A paper crane made by Japanese girl Sadako Sasaki, an iconic victim of the 1945 U.S. atomic bombing of Hiroshima, has been donated to a Missouri library housing documents of late President Harry Truman, who authorized the attack.

The origami crane displayed at the Harry S. Truman Library and Museum, located in the hometown of the former president, is one of more than 1,000 cranes Sadako folded while in a hospital, praying for recovery after she was diagnosed with leukemia 10 years after the bomb was dropped on Hiroshima in the final stages of World War II. She died at the age of 12 in 1955.

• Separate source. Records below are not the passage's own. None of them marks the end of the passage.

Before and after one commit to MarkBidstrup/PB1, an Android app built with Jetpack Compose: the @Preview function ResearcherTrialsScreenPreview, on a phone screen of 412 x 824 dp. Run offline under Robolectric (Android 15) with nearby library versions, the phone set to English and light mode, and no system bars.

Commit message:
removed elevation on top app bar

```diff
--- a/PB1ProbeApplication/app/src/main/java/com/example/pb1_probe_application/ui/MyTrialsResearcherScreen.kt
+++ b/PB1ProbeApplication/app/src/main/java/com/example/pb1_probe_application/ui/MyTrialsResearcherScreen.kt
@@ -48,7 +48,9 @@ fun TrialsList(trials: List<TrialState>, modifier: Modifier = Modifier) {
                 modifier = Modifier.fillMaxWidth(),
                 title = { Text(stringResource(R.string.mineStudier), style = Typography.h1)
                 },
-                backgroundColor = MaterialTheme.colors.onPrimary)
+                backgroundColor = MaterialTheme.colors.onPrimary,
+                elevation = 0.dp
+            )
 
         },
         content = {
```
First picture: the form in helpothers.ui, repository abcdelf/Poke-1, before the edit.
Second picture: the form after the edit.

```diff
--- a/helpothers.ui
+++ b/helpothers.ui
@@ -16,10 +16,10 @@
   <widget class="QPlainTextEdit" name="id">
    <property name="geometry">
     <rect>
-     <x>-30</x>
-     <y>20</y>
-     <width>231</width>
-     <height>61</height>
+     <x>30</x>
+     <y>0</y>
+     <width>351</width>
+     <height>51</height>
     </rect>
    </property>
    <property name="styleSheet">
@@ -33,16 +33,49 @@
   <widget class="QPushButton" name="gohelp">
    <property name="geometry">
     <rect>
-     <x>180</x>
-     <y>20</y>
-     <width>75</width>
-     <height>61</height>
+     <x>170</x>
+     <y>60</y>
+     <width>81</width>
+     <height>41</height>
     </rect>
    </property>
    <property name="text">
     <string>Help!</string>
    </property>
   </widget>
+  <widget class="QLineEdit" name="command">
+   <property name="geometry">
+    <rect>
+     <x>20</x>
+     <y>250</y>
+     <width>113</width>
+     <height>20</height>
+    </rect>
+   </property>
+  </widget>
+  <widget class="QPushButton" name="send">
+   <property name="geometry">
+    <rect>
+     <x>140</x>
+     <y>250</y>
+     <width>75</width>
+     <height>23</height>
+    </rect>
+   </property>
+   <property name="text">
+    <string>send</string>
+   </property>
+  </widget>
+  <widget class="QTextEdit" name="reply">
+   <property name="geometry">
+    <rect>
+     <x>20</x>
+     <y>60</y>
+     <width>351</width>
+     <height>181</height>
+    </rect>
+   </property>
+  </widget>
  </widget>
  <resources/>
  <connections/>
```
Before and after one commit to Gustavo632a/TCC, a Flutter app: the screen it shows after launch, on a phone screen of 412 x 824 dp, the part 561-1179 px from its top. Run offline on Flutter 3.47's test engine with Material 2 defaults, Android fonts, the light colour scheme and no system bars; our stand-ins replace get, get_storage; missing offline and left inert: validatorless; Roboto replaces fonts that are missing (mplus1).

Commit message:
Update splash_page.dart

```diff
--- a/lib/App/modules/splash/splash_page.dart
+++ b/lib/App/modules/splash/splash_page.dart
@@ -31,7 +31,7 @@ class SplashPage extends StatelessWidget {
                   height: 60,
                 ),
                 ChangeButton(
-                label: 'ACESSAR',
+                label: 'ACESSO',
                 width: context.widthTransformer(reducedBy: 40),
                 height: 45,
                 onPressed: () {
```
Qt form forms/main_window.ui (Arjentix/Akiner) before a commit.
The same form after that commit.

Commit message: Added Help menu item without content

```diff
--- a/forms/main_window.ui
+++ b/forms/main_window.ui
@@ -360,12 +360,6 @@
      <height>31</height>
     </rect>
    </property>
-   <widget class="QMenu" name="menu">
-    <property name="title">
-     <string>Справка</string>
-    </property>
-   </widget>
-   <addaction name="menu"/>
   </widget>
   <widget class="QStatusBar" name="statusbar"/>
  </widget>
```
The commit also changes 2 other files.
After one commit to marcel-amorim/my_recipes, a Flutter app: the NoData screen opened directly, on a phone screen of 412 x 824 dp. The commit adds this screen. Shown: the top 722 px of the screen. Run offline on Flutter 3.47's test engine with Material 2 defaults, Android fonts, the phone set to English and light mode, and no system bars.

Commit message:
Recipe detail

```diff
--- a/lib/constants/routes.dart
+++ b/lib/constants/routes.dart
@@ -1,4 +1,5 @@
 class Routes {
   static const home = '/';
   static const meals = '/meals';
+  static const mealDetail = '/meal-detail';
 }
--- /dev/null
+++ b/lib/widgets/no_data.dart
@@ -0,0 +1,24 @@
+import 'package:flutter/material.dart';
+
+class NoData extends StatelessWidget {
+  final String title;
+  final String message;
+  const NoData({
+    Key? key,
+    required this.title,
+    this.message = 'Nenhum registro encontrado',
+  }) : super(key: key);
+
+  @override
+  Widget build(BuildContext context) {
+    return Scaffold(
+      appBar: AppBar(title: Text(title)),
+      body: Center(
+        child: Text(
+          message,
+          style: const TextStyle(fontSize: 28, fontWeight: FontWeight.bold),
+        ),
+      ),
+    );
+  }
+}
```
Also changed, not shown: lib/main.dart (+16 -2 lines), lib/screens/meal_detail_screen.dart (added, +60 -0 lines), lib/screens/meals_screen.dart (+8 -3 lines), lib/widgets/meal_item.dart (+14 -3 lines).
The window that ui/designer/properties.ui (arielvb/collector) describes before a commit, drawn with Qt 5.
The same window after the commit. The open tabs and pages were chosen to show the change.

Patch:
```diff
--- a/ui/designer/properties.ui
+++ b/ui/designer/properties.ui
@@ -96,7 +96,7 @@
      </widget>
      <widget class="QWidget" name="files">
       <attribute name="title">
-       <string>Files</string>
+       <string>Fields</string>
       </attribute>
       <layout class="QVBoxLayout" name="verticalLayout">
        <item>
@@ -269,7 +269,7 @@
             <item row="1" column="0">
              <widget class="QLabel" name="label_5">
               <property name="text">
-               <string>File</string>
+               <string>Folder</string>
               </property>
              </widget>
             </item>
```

At an event last week to mark the donation of the crane, seen as a symbol of peace, Sadako’s brother, Masahiro Sasaki, said: “I donated the crane in the hope that emotional conflicts between Japan and the United States will come to an end. I have not felt hatred for the United States and I think Sadako felt the same.”

The event was also attended by Clifton Truman Daniel, the eldest grandson of the late president, who has joined calls for the abolishment of nuclear weapons.

He told the audience it was important to understand both his grandfather’s decision to drop the atomic bombs on Hiroshima and Nagasaki in 1945 and the losses suffered by the Japanese cities.

Many in the United States believe the nuclear attacks were necessary to bring a quick end to the war and saved the lives of many American soldiers.

The United States dropped the first atomic bomb on Hiroshima on Aug. 6, 1945, and the second on Nagasaki three days later. Around 210,000 people are estimated to have died from the attacks by the end of 1945. Japan surrendered on Aug. 15 that year, bringing World War II to an end.

Sadako survived the bombing in Hiroshima about 1.7 km away from the hypocenter but was subsequently diagnosed with leukemia, known to be induced by atomic bomb radiation.

She began making paper cranes inspired by a Japanese saying — if a person folds 1,000 paper cranes, his or her wish will come true — but succumbed to the illness.

Sadako was also the model for the Children’s Peace Monument at Hiroshima Peace Memorial Park.

Her brother has donated the cranes to countries around the world. In the United States, the cranes have been offered to a memorial for the 2001 terrorist attacks in New York and a war memorial center at Pearl Harbor in Hawaii.